Just this evening, my daughter, Ava, texted, “Mom, I have to tell you something. Don’t get mad.” (This of course means, “Mom, I am equal amounts terrified and worried that you’ll punish me or that I’ll disappoint you. Tell me everything is okay.”) I imagined the worst thing that could happen and decided before I called that I needed to be in the right mindset. If everyone was alive and unharmed, I needed to keep my mouth closed and ears open. This was either fixable, or of no matter.
Ava cried as she explained that a glass broke. (Not just any glass, but a personal favorite.) While I tease my children that nice things happen to other families, nothing major has ever been broken or replaced in my home. I’m desperately trying to raise children that feel the weight of responsibility. In that moment, I had many options. I could have raised my voice, or demanded to know why she was even using a glass she was not supposed to touch. Or, I could choose a different path.
This is my life-lesson: Everything comes down to a decision over time: Do we engage, or disengage? Life reminds us of past mistakes at all possible moments- a conscious memory that reminds us to look what’s happened before and what might happen again if we don’t choose another way. I raised my voice to Ava before when something was broken. I’m dealing with her emotional flinch years afterwards. And it’s changed my parenting dramatically.
I told her wavering voice, “That’s a bummer. I’m sure you are feeling sad that happened. Thanks for being honest with me.” I listened and responded to Ava and used every moment of patience I had been practicing joined with my velvet-soft words to sooth, instead of interrogate. There was no punishment, because her true punishment was self-inflicted. And that was that. Crisis averted. A much-needed no-bullet moment of parental Russian Roulette. The equivalent of DEFCON 1 in nuclear parenting with the lingering promise of total destruction. Basically, every moment of everyday in the life of someone raising children.
I’m acutely aware that sometimes, things just break. Ava’s father and I broke a glass 2 years ago when we separated after many years. We gingerly walked around the floor in every possible way to avoid the shrapnel of what we both refused to pick-up. After copious tears, guilt and a death grip equal only to the poster of a kitten hanging from a branch- we too, had to have a talk about what the hell we were going to do with all the glass. It’s now so shattered and widespread, it became unbearable to think of the work and finger pricks involved in cleaning the shards of what we said, chose and ran from. With pieces everywhere, the knowledge that I’d be cut permeated some of my language and actions.
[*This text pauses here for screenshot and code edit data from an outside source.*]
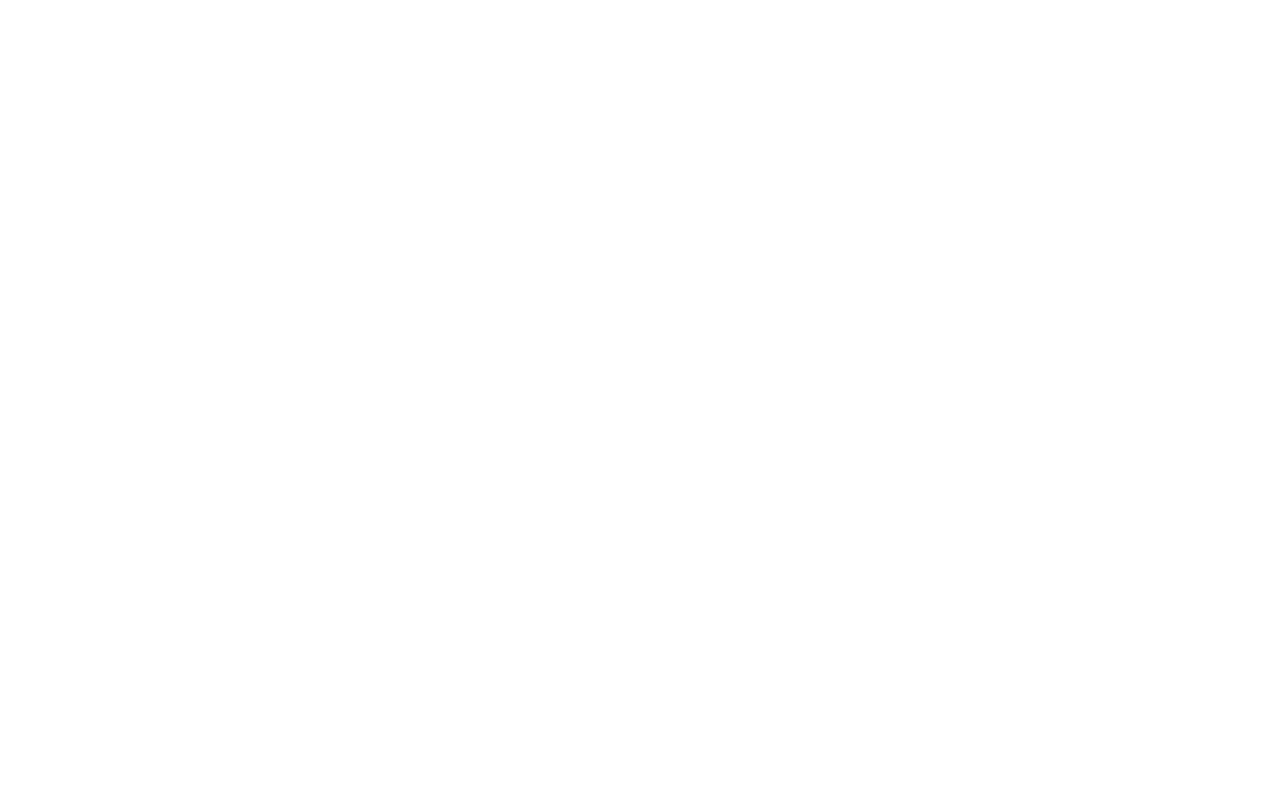
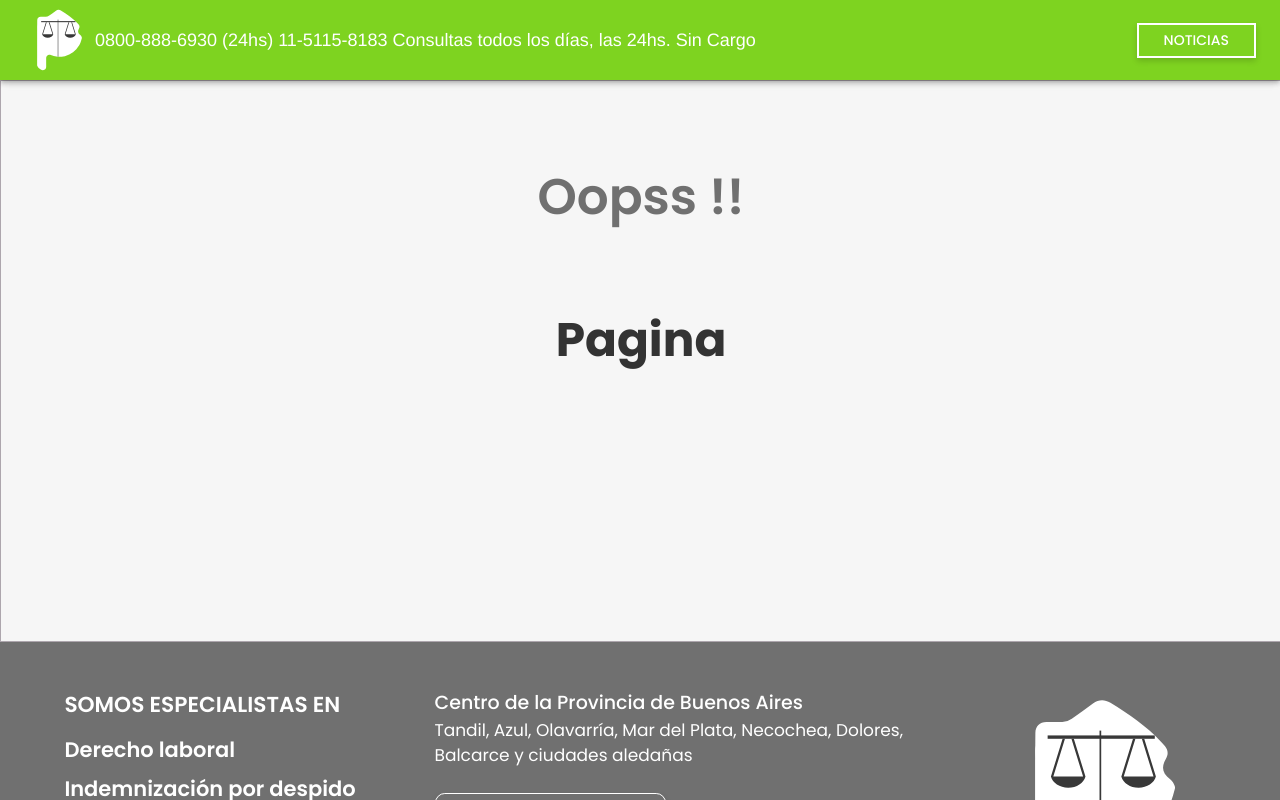
Before and after one commit to roperrott/abogados-landing, a React (Create React App) app: page /noticias/noticias in a window 1280 px wide. Before the commit this address had no page. Shown: the top 800 px of the page. Built offline with nearby package versions, Linux system fonts and the light colour scheme.

Commit message:
not found page first implementation

```diff
--- a/src/App.js
+++ b/src/App.js
@@ -5,6 +5,7 @@
 } from 'react-router-dom';
 import { Banner } from './components';
 import { Home } from './pages/home';
+import { NotFound } from './pages/notFound';
 
 function App() {
   return (
@@ -12,6 +13,7 @@
       <Routes>
         <Route exact path="/" element={<Home />} />
         <Route exact path="noticias" element={<Banner />} />
+        <Route exact path="/*" element={<NotFound />} />
       </Routes>
     </Router>
 
--- /dev/null
+++ b/src/pages/notFound/components/NotFoundContent/index.css
@@ -0,0 +1,5 @@
+.not-found-container{
+    width: 100%;
+    height: 70vh;
+    border: solid 1px #ADA6AD;
+}
--- /dev/null
+++ b/src/pages/notFound/components/NotFoundContent/index.js
@@ -0,0 +1,11 @@
+import { Box, Typography } from '@mui/material';
+import './index.css';
+
+export function NotFoundContent() {
+  return (
+    <Box className="not-found-container">
+      <Typography variant="h2" color="#707070" sx={{ pt: '86px', textAlign: 'center' }}>Oopss !!</Typography>
+      <Typography variant="h3" color="secondary" sx={{ pt: '86px', mb: '17px', textAlign: 'center' }}>Pagina </Typography>
+    </Box>
+  );
+}
--- /dev/null
+++ b/src/pages/notFound/index.js
@@ -0,0 +1,15 @@
+import { Box } from '@mui/material';
+import {
+  Header, Footer,
+} from '../../components';
+import { NotFoundContent } from './components/NotFoundContent';
+
+export function NotFound() {
+  return (
+    <Box sx={{ backgroundColor: 'background.default' }}>
+      <Header />
+      <NotFoundContent />
+      <Footer />
+    </Box>
+  );
+}
```
Also changed, not shown: src/assets/not-found.jpg (added).
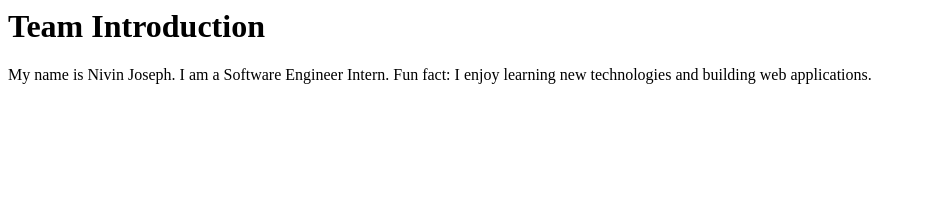
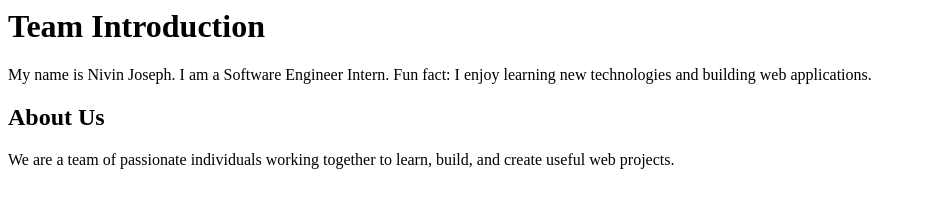
Before and after one commit to nivinn-7/team-intro, a plain HTML site: page index.html in a window 1280 px wide. Shown: the whole page, without its empty margins (0-926 px from the left). Drawn offline with Linux system fonts and the light colour scheme.

Commit message:
Added an about us section

```diff
--- a/index.html
+++ b/index.html
@@ -2,5 +2,12 @@
  <body>
  <h1>Team Introduction</h1>
  <p>My name is Nivin Joseph. I am a Software Engineer Intern. Fun fact: I enjoy learning new technologies and building web applications.</p>
+ <section id="about">
+    <h2>About Us</h2>
+    <p>
+        We are a team of passionate individuals working together to learn,
+        build, and create useful web projects.
+    </p>
+ </section>
  </body>
 </html>
```
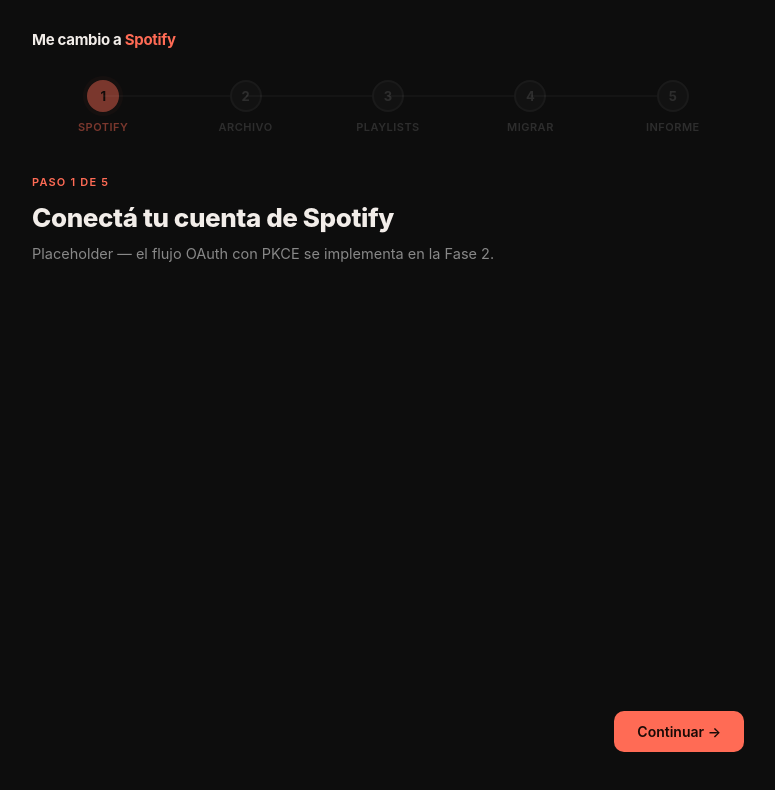
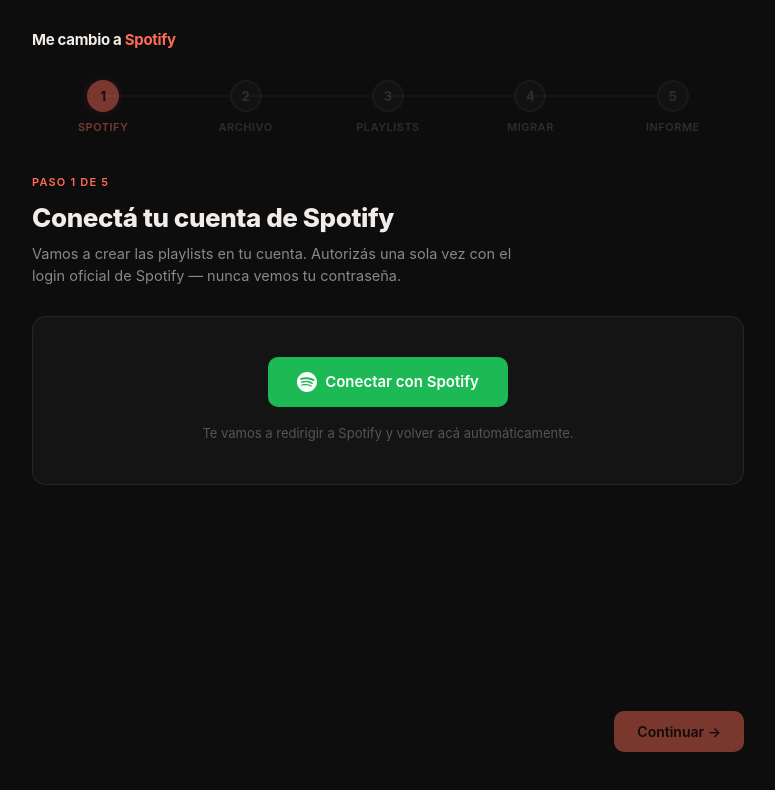
Before and after one commit to valentinalorcap/musichop, a React (Vite) app: page / in a window 1280 px wide. Shown: the top 790 px of the page, without its empty margins (252-1027 px from the left). Built offline with nearby package versions, Linux system fonts and the light colour scheme; no server answers.

Commit message:
Add Spotify connection step
Add the first wizard step with connect and connected states showing the
account name and email, and wire session restore and the OAuth callback
into the app shell.

```diff
--- a/src/App.tsx
+++ b/src/App.tsx
@@ -1,15 +1,28 @@
-import { useState } from 'react'
+import { useEffect, useState } from 'react'
 import Wizard from './components/Wizard'
 import Stage1Spotify from './components/Stage1Spotify'
 import Stage2File from './components/Stage2File'
 import Stage3Playlists from './components/Stage3Playlists'
 import Stage4Migration from './components/Stage4Migration'
 import Stage5Report from './components/Stage5Report'
-import type { StageId } from './types'
+import type { SpotifyUser, StageId } from './types'
+import {
+  buildAuthUrl,
+  getCurrentUser,
+  getStoredUser,
+  handleAuthCallback,
+  isConnected,
+  logout,
+} from './lib/spotify'
 
 export default function App() {
   const [current, setCurrent] = useState<StageId>(1)
   const [maxReached, setMaxReached] = useState<StageId>(1)
+
+  // ── Estado de Spotify ──
+  const [user, setUser] = useState<SpotifyUser | null>(getStoredUser())
+  const [connecting, setConnecting] = useState(false)
+  const [authError, setAuthError] = useState<string | null>(null)
 
   const goTo = (id: StageId) => {
     setCurrent(id)
@@ -17,6 +30,50 @@
   }
   const next = () => current < 5 && goTo((current + 1) as StageId)
   const prev = () => current > 1 && goTo((current - 1) as StageId)
+
+  // ── Al montar: procesar callback de OAuth o restaurar sesión ──
+  useEffect(() => {
+    let cancelled = false
+    ;(async () => {
+      setConnecting(true)
+      try {
+        const tokens = await handleAuthCallback()
+        if (tokens || isConnected()) {
+          const u = await getCurrentUser()
+          if (!cancelled) {
+            setUser(u)
+            // si venimos de un callback exitoso, avanzar al paso 2
+            if (tokens) goTo(2)
+          }
+        }
+      } catch (e) {
+        if (!cancelled) setAuthError(e instanceof Error ? e.message : 'Error de autenticación')
+      } finally {
+        if (!cancelled) setConnecting(false)
+      }
+    })()
+    return () => {
+      cancelled = true
+    }
+    // eslint-disable-next-line react-hooks/exhaustive-deps
+  }, [])
+
+  const handleConnect = async () => {
+    setAuthError(null)
+    setConnecting(true)
+    try {
+      window.location.href = await buildAuthUrl()
+    } catch (e) {
+      setAuthError(e instanceof Error ? e.message : 'No se pudo iniciar el login')
+      setConnecting(false)
+    }
+  }
+
+  const handleDisconnect = () => {
+    logout()
+    setUser(null)
+    setAuthError(null)
+  }
 
   return (
     <Wizard
@@ -27,9 +84,19 @@
         onPrev: current > 1 ? prev : undefined,
         onNext: current < 5 ? next : undefined,
         hidePrev: current === 1,
+        // el paso 1 solo avanza si hay sesión conectada
+        nextDisabled: current === 1 && !user,
       }}
     >
-      {current === 1 && <Stage1Spotify />}
+      {current === 1 && (
+        <Stage1Spotify
+          user={user}
+          connecting={connecting}
+          error={authError}
+          onConnect={handleConnect}
+          onDisconnect={handleDisconnect}
+        />
+      )}
       {current === 2 && <Stage2File />}
       {current === 3 && <Stage3Playlists />}
       {current === 4 && <Stage4Migration />}
--- /dev/null
+++ b/src/components/Stage1Spotify.css
@@ -0,0 +1,82 @@
+/* ── Notices (compartido por varios stages) ── */
+.notice {
+  padding: 14px 16px;
+  border-radius: 10px;
+  font-size: 13.5px;
+  line-height: 1.5;
+  margin-bottom: 20px;
+}
+.notice code { font-size: 12px; }
+.notice-warn {
+  background: var(--accent-soft);
+  border: 1px solid var(--accent-border);
+  color: rgba(255, 255, 255, 0.7);
+}
+.notice-warn strong { color: var(--accent); }
+.notice-error {
+  background: var(--red-soft);
+  border: 1px solid var(--red-border);
+  color: var(--red);
+}
+
+/* ── Estado desconectado ── */
+.connect-box {
+  background: var(--bg2);
+  border: 1px solid var(--border);
+  border-radius: 14px;
+  padding: 40px 24px;
+  text-align: center;
+}
+.connect-btn {
+  font-size: 15px;
+  padding: 14px 28px;
+}
+.connect-hint {
+  margin-top: 16px;
+  font-size: 13px;
+  color: var(--muted2);
+}
+
+/* ── Estado conectado ── */
+.connected-card {
+  display: flex;
+  align-items: center;
+  gap: 16px;
+  background: var(--green-soft);
+  border: 1px solid var(--green-border);
+  border-radius: 14px;
+  padding: 20px 22px;
+}
+.connected-avatar {
+  width: 46px;
+  height: 46px;
+  border-radius: 50%;
+  background: var(--spotify);
+  color: #fff;
+  display: flex;
+  align-items: center;
+  justify-content: center;
+  font-size: 20px;
+  font-weight: 700;
+  flex-shrink: 0;
+}
+.connected-info { flex: 1; min-width: 0; }
+.connected-name {
+  font-size: 16px;
+  font-weight: 700;
+  display: flex;
+  align-items: center;
+  gap: 7px;
+}
+.connected-check {
+  color: var(--green);
+  font-size: 13px;
+}
+.connected-email {
+  font-size: 13px;
+  color: var(--muted);
+  margin-top: 2px;
+  overflow: hidden;
+  text-overflow: ellipsis;
+  white-space: nowrap;
+}
--- a/src/components/Stage1Spotify.tsx
+++ b/src/components/Stage1Spotify.tsx
@@ -1,10 +1,82 @@
-// Fase 2 — se implementa el OAuth completo acá.
-export default function Stage1Spotify() {
+import type { SpotifyUser } from '../types'
+import { hasClientId } from '../lib/spotify'
+import './Stage1Spotify.css'
+
+interface Props {
+  user: SpotifyUser | null
+  connecting: boolean
+  error: string | null
+  onConnect: () => void
+  onDisconnect: () => void
+}
+
+const SpotifyLogo = () => (
+  <svg width="20" height="20" viewBox="0 0 24 24" fill="currentColor" aria-hidden="true">
+    <path d="M12 0C5.4 0 0 5.4 0 12s5.4 12 12 12 12-5.4 12-12S18.66 0 12 0zm5.52 17.34c-.24.36-.66.48-1.02.24-2.82-1.74-6.36-2.1-10.56-1.14-.42.12-.78-.18-.9-.54-.12-.42.18-.78.54-.9 4.56-1.02 8.52-.6 11.64 1.32.42.18.48.66.3 1.02zm1.44-3.3c-.3.42-.84.6-1.26.3-3.24-1.98-8.16-2.58-11.94-1.38-.48.12-1.02-.12-1.14-.6-.12-.48.12-1.02.6-1.14 4.38-1.32 9.84-.66 13.56 1.62.36.18.54.78.18 1.2zm.12-3.36C15.24 8.4 8.82 8.16 5.1 9.3c-.6.18-1.2-.18-1.38-.72-.18-.6.18-1.2.72-1.38 4.32-1.32 11.4-1.02 15.9 1.62.54.3.72 1.02.42 1.56-.3.48-1.02.66-1.56.36z" />
+  </svg>
+)
+
+export default function Stage1Spotify({ user, connecting, error, onConnect, onDisconnect }: Props) {
+  const noClientId = !hasClientId()
+
   return (
-    <div className="stage-head">
-      <div className="stage-eyebrow">Paso 1 de 5</div>
-      <h1 className="stage-title">Conectá tu cuenta de Spotify</h1>
-      <p className="stage-subtitle">Placeholder — el flujo OAuth con PKCE se implementa en la Fase 2.</p>
+    <div>
+      <div className="stage-head">
+        <div className="stage-eyebrow">Paso 1 de 5</div>
+        <h1 className="stage-title">Conectá tu cuenta de Spotify</h1>
+        <p className="stage-subtitle">
+          Vamos a crear las playlists en tu cuenta. Autorizás una sola vez con el login oficial de
+          Spotify — nunca vemos tu contraseña.
+        </p>
+      </div>
+
+      {noClientId && (
+        <div className="notice notice-warn">
+          <strong>Falta configurar el CLIENT_ID.</strong> Creá un archivo <code>.env</code> con{' '}
+          <code>VITE_SPOTIFY_CLIENT_ID=tu_id</code> y reiniciá el server. Registrá tu app en{' '}
+          <a href="https://developer.spotify.com/dashboard" target="_blank" rel="noreferrer">
+            developer.spotify.com
+          </a>
+          .
+        </div>
+      )}
+
+      {error && <div className="notice notice-error">{error}</div>}
+
+      {user ? (
+        <div className="connected-card">
+          <div className="connected-avatar">{(user.display_name ?? '?').charAt(0).toUpperCase()}</div>
+          <div className="connected-info">
+            <div className="connected-name">
+              <span className="connected-check">✓</span>
+              {user.display_name ?? 'Cuenta conectada'}
+            </div>
+            {user.email && <div className="connected-email">{user.email}</div>}
+          </div>
+          <button className="btn btn-ghost" onClick={onDisconnect}>
+            Desconectar
+          </button>
+        </div>
+      ) : (
+        <div className="connect-box">
+          <button
+            className="btn btn-spotify connect-btn"
+            onClick={onConnect}
+            disabled={connecting || noClientId}
+          >
+            {connecting ? (
+              <>
+                <span className="spin">◌</span> Conectando…
+              </>
+            ) : (
+              <>
+                <SpotifyLogo /> Conectar con Spotify
+              </>
+            )}
+          </button>
+          <p className="connect-hint">Te vamos a redirigir a Spotify y volver acá automáticamente.</p>
+        </div>
+      )}
     </div>
   )
 }
```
I didn’t even want to talk about the glass anymore- let alone the pain, work and resources needed to contemplate a solution. Call it DEFCON 3 of co-parenting: Complete and utter disengagement that was causing emotional flinches every, single, day.
It wasn’t all glass. There was 6 years of moments filled with such clarity and love, I could hardly want for more. I’ve lived seemingly a hundred love-stories with a few people, and he was the protagionist in almost every one. But now, even years later- we’re surrounded by what you can’t quite walk away from: the realization that things are sometimes so irrevocably-shattered that there is no possible way to paste, tape, massage, pray or force the tiniest pieces together to create a Kintsugi worthy of all the hard work. It’s not exactly humbling, nor demoralizing. I guess you could say, it is what it is, too.
With so much opportunity before me, I keep getting caught up in looking backwards and re-hashing each moment in sheer obsession to learn. What could I learn from that disagreement, or my need to be the parent with more rights and less wrongs? How could I have been a better human to prevent this all from happening to begin with? The past is littered with overwhelming details of sometimes little importance. I write to remind myself that while it once was of utter importance, there’s nothing really left of any significance- it’s heartbreaking, isn’t it?
Life is here, right now- and it says, “no more.” If it possible to suck every lesson out of moments so all that is left is not anger or regret- but indifference? That’s the crux of clarity: I don’t like what I see or feel, but I can’t change the situation. It simply is what it is and I’ve felt the indifference for too-long of a time- so long in fact, that it’s clouded 2 years of relationships and possibilities- until now.
This is why I’m convinced the future is determined what I choose to pick up and what I leave behind- even the smallest decision carries incredible weight into my future. I have the smallest possibility in the form of one of a great, big adventure. It’s never looked like this- or felt like this. I’m utilizing all my AGAPE- and each lesson that’s brought me here- but within reason. I have a mental check-list going to make sure the gravity of this new situation is fully-understood with the most important theme being: Choose the right reaction when the glass breaks.